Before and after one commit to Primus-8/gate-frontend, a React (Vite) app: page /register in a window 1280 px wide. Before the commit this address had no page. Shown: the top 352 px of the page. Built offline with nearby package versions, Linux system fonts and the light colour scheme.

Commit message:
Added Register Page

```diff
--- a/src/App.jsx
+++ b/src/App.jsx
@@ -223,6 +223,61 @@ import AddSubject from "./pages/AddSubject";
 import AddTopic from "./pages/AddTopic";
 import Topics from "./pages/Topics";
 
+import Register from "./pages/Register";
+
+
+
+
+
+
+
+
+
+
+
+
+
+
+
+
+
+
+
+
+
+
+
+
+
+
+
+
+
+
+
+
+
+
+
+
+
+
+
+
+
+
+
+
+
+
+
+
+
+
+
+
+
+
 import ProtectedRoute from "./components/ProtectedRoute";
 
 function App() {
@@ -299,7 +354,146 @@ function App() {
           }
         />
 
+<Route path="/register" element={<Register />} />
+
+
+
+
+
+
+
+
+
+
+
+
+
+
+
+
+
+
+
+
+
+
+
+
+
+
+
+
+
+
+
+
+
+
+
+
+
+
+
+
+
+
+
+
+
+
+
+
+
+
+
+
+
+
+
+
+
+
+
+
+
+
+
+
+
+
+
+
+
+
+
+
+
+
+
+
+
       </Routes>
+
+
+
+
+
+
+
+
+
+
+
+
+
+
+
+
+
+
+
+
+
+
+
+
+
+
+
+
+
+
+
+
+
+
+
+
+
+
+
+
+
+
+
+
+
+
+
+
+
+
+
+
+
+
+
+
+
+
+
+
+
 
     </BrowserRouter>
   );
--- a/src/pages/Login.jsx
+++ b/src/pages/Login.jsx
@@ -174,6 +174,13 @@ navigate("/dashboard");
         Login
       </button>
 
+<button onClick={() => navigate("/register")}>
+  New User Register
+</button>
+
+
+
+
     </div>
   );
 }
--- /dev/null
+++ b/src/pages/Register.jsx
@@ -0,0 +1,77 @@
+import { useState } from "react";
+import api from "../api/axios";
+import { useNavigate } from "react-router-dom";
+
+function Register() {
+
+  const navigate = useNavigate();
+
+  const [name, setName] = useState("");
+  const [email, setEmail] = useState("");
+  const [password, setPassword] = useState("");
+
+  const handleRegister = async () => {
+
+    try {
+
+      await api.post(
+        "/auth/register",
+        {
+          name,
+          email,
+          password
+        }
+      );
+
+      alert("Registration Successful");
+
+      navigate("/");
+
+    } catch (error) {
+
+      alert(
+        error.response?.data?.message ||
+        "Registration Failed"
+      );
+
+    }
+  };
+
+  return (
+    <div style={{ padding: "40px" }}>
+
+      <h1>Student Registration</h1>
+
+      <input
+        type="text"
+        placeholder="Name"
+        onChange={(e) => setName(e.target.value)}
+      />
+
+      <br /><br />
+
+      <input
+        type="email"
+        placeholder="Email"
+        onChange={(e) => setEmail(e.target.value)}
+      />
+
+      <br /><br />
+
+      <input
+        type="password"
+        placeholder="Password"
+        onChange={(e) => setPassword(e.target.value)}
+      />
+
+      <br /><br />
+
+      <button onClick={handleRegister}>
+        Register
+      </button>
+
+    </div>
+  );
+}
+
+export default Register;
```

→ TASK BRIEF:
Could you reproduce every record exactly as shown above?

→ TASK RESPONSE:
Before and after one commit to Primus-8/gate-frontend, a React (Vite) app: page /register in a window 1280 px wide. Before the commit this address had no page. Shown: the top 352 px of the page. Built offline with nearby package versions, Linux system fonts and the light colour scheme.

Commit message:
Added Register Page

```diff
--- a/src/App.jsx
+++ b/src/App.jsx
@@ -223,6 +223,61 @@ import AddSubject from "./pages/AddSubject";
 import AddTopic from "./pages/AddTopic";
 import Topics from "./pages/Topics";
 
+import Register from "./pages/Register";
+
+
+
+
+
+
+
+
+
+
+
+
+
+
+
+
+
+
+
+
+
+
+
+
+
+
+
+
+
+
+
+
+
+
+
+
+
+
+
+
+
+
+
+
+
+
+
+
+
+
+
+
+
+
 import ProtectedRoute from "./components/ProtectedRoute";
 
 function App() {
@@ -299,7 +354,146 @@ function App() {
           }
         />
 
+<Route path="/register" element={<Register />} />
+
+
+
+
+
+
+
+
+
+
+
+
+
+
+
+
+
+
+
+
+
+
+
+
+
+
+
+
+
+
+
+
+
+
+
+
+
+
+
+
+
+
+
+
+
+
+
+
+
+
+
+
+
+
+
+
+
+
+
+
+
+
+
+
+
+
+
+
+
+
+
+
+
+
+
+
+
       </Routes>
+
+
+
+
+
+
+
+
+
+
+
+
+
+
+
+
+
+
+
+
+
+
+
+
+
+
+
+
+
+
+
+
+
+
+
+
+
+
+
+
+
+
+
+
+
+
+
+
+
+
+
+
+
+
+
+
+
+
+
+
+
 
     </BrowserRouter>
   );
--- a/src/pages/Login.jsx
+++ b/src/pages/Login.jsx
@@ -174,6 +174,13 @@ navigate("/dashboard");
         Login
       </button>
 
+<button onClick={() => navigate("/register")}>
+  New User Register
+</button>
+
+
+
+
     </div>
   );
 }
--- /dev/null
+++ b/src/pages/Register.jsx
@@ -0,0 +1,77 @@
+import { useState } from "react";
+import api from "../api/axios";
+import { useNavigate } from "react-router-dom";
+
+function Register() {
+
+  const navigate = useNavigate();
+
+  const [name, setName] = useState("");
+  const [email, setEmail] = useState("");
+  const [password, setPassword] = useState("");
+
+  const handleRegister = async () => {
+
+    try {
+
+      await api.post(
+        "/auth/register",
+        {
+          name,
+          email,
+          password
+        }
+      );
+
+      alert("Registration Successful");
+
+      navigate("/");
+
+    } catch (error) {
+
+      alert(
+        error.response?.data?.message ||
+        "Registration Failed"
+      );
+
+    }
+  };
+
+  return (
+    <div style={{ padding: "40px" }}>
+
+      <h1>Student Registration</h1>
+
+      <input
+        type="text"
+        placeholder="Name"
+        onChange={(e) => setName(e.target.value)}
+      />
+
+      <br /><br />
+
+      <input
+        type="email"
+        placeholder="Email"
+        onChange={(e) => setEmail(e.target.value)}
+      />
+
+      <br /><br />
+
+      <input
+        type="password"
+        placeholder="Password"
+        onChange={(e) => setPassword(e.target.value)}
+      />
+
+      <br /><br />
+
+      <button onClick={handleRegister}>
+        Register
+      </button>
+
+    </div>
+  );
+}
+
+export default Register;
```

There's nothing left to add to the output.